_TASK DIRECTIONS_
The word "integral" appears in some lines of the entries. Say how many, and give nothing but the number.

_DATA FOR THIS TASK_

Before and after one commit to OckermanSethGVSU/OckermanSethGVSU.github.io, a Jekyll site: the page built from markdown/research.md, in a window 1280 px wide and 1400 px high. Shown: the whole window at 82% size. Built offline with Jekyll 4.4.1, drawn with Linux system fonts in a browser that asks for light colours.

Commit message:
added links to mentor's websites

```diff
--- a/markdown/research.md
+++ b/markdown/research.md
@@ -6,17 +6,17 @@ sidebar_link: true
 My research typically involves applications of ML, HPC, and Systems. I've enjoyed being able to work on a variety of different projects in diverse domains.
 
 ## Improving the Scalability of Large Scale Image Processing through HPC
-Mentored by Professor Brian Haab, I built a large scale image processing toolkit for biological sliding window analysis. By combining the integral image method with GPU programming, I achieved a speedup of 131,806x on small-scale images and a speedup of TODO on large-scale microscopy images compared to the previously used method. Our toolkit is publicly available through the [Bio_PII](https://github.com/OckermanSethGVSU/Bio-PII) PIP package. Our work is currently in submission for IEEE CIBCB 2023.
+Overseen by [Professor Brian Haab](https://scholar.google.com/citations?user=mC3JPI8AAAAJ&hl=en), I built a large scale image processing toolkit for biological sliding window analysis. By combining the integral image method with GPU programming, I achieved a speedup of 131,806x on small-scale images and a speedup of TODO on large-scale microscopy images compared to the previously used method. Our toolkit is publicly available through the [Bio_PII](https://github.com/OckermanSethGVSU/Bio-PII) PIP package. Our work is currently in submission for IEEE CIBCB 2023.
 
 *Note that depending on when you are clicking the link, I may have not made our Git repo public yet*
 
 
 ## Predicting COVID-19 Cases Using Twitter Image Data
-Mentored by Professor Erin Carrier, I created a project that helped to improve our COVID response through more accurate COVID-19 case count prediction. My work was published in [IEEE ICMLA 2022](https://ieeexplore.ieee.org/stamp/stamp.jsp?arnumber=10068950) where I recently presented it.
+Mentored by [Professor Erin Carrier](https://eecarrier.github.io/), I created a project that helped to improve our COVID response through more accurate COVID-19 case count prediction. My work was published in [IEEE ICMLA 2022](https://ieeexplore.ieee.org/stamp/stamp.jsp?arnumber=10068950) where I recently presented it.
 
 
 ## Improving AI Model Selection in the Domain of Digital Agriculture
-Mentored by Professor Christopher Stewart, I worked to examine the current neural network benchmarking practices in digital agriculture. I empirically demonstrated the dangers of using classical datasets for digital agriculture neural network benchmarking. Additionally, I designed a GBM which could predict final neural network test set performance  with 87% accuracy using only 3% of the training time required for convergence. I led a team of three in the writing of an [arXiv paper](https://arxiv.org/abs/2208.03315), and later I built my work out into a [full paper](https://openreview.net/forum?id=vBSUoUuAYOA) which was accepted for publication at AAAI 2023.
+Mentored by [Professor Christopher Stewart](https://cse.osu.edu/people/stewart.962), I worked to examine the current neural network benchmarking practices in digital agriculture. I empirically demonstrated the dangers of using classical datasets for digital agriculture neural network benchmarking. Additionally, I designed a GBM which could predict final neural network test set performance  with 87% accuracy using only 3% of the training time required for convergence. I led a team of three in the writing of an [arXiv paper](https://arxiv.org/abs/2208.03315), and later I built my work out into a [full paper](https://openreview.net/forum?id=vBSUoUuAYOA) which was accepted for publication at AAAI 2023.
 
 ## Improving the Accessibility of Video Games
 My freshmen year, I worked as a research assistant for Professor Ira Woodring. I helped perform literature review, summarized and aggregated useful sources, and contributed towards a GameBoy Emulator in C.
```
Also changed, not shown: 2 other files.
---
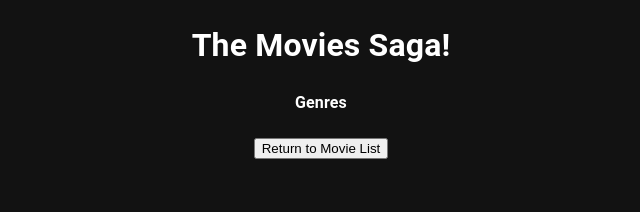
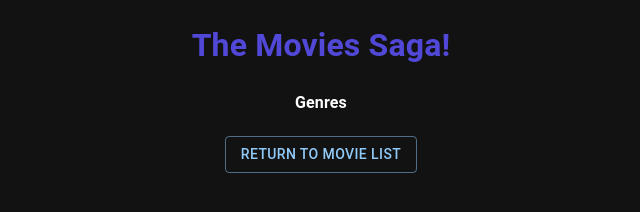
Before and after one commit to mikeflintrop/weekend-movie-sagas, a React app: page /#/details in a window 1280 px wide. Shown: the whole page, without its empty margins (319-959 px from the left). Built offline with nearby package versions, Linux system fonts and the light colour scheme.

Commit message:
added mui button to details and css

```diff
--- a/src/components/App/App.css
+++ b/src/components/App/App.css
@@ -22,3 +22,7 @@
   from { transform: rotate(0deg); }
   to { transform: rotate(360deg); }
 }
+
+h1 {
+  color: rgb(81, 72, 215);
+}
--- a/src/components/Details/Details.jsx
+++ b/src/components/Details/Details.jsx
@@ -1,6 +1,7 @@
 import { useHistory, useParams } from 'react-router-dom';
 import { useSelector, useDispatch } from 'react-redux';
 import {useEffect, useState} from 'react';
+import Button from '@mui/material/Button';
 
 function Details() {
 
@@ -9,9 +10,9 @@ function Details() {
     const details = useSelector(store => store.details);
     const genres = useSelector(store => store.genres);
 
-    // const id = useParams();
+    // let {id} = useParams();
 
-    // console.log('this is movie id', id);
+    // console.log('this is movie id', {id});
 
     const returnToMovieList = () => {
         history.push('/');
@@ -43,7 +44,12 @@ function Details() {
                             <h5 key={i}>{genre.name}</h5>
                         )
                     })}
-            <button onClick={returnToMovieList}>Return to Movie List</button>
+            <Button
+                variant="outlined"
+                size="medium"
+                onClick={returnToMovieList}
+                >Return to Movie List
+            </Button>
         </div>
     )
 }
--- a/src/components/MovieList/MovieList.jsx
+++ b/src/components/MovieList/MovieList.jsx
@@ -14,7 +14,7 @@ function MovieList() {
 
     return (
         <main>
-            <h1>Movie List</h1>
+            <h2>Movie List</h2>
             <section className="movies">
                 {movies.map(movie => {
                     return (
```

_ANSWER TO THIS PROBLEM_
2